 Family and friends: this feature allows the user to stay in touch with his already existing contacts with family and friends. This feature can also be used to invite family and friends to join in and participate in a certain interest area, activity or event of any type.
 Inbox: allows the user to receive messages from other GConnect! users and groups. The user can also have all his other messages forwarded or copied to this Inbox, including regular emails, instant messages, SMS texting messages, twits, news feeds, etc. The Inbox can be used as a universal inbox by the user, who can basically use it as a universal communications and email client.
 Outbox: allows the user to send messages to other GConnect! users and groups, and to anybody in general. The user can also send any other messages (not just GConnect! Messages) and keep a log in this outbox, including regular emails, instant messages, SMS texting messages, twits, news feeds, etc. The Outbox can be used as a universal outbox by the user, who can basically use it as a universal communications and email client.
 Pictures, Video, Music, Other Media: allows the user to upload, download, edit and manage all media for his/her own individual page or for a group page.
 Settings: allows the user to modify settings, customize the screen, manage privacy settings and set a host of preferences as to how to use the system.
 In accordance with selection of the Your Interests link within toolbar 200, the right hand side panel 210 within FIG. 7 under the heading "YOUR INTERESTS" shows a large list of possible interest areas that the user can choose from. It also allows the user to do a search for a particular interest area by using the name of the interest area or related .keywords. If the desired interest does not exist yet in the system database, the user can create it and potentially start a new interest group.
 FIG. 8 shows the screen after the user entered her interests. The system displays the list of interests entered and offers the option to edit the list. When the user is satisfied with the list, she can start the SEARCH for other users with common interests.
 FIG. 9 shows the results of the search for interests in the geographical location specified by the user. Some are individuals, some are groups. In both cases the corresponding contact page is provided.
 FIG. 10 shows a group page that the user of the previous Figure decided to visit. The page offers some useful functionality to allow a visitor to log in as a visitor and explore the group page as a visitor. The visitor can also submit his/her info to join the group, or can leave a message asking for more info. The page also includes pictures, videos that can give a visitor a good feel for the group is all about.
 As described above, social network service embodiments may be provided which facilitate the creation of connections between individuals based on criteria beyond mimicking and expanding upon pre-existing interpersonal relationships, but which also facilitate the creation of new relationships. Embodiments can be better utilized for meeting new people. Meanwhile, system growth can be driven not just by user action, but also by system operation to prompt connections between individuals with compatible interests. Group content and interaction can be facilitated around common interests, while system engagement with events and activity schedules can encourage frequent system use. Meanwhile, system organization around common interests can provide exceptional opportunities for highly focused and well-targeted advertising, such as advertising running footwear to joggers groups.

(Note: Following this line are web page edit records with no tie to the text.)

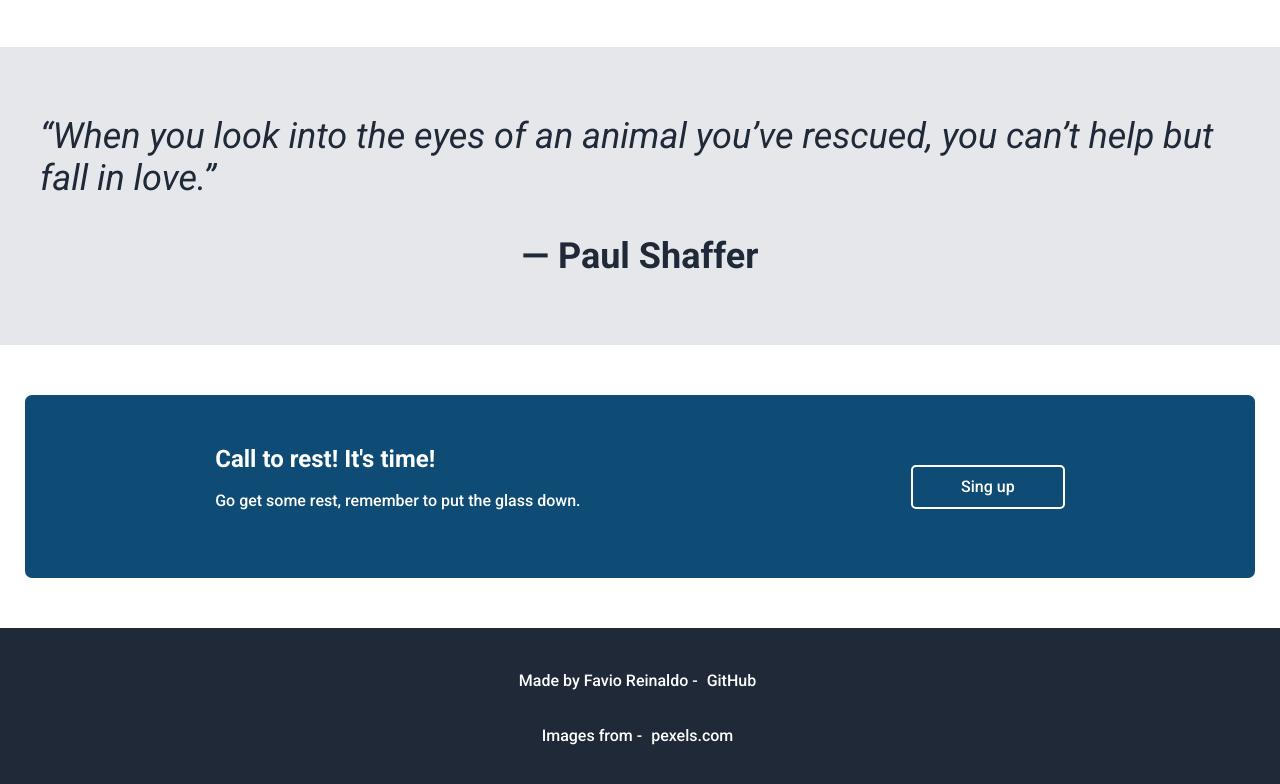
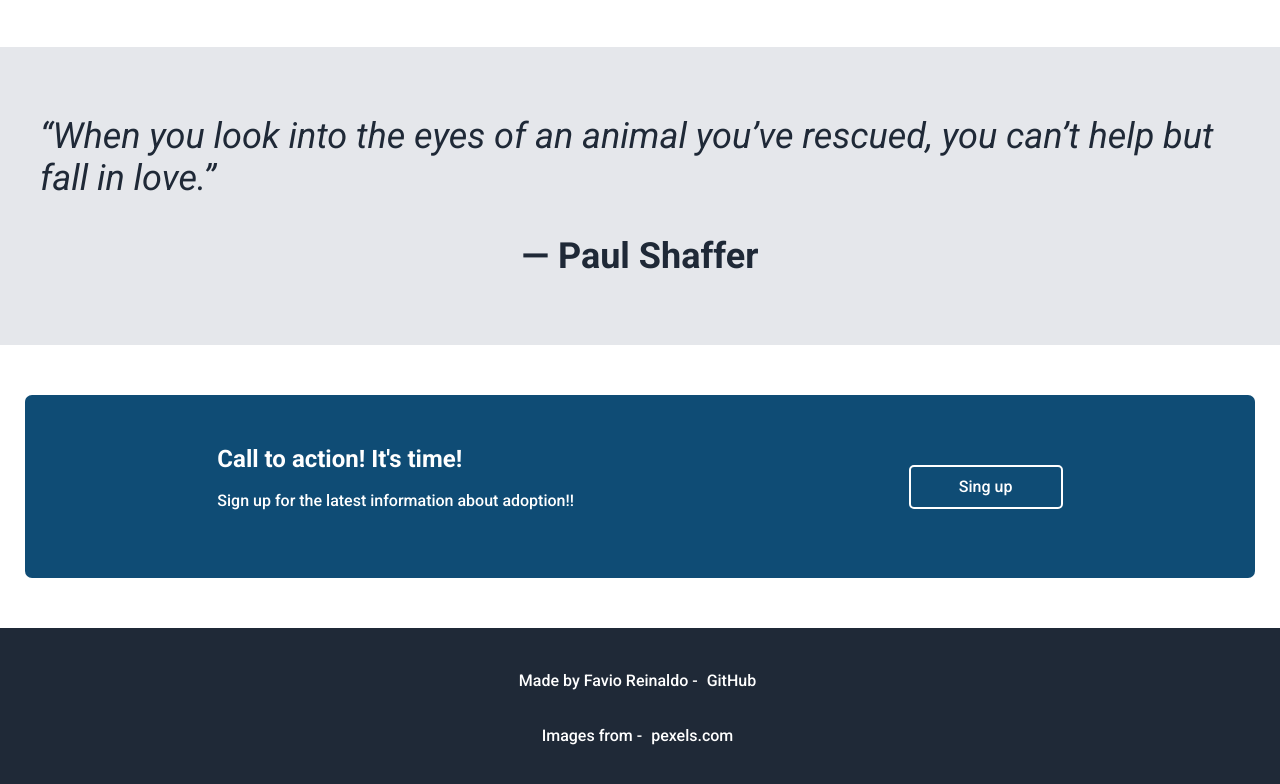
Before and after one commit to FavioReinaldo/TOP_Project_Landing_Page, a plain HTML site: page index.html in a window 1280 px wide. Shown: the part 1125-1909 px from the top of the page. Drawn offline with Linux system fonts and the light colour scheme.

Commit message:
Update Sign Up text

```diff
--- a/index.html
+++ b/index.html
@@ -117,9 +117,9 @@
     <section id="signUp">
         <div class="wrapperSignUp">
             <div>
-                <h3>Call to rest! It's time!</h3>
+                <h3>Call to action! It's time!</h3>
                 <p>
-                    Go get some rest, remember to put the glass down.
+                    Sign up for the latest information about adoption!!
                 </p>
             </div>
             <a href="#">Sing up</a>
```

 The foregoing description and drawings merely explain and illustrate the invention and the invention is not limited thereto except insofar as the appended claims are so limited, as those skilled in the art who have the disclosure before them will be able to make modifications and variations therein without departing from the scope of the invention.
Patent applications by George Moser, Redwood City, CA US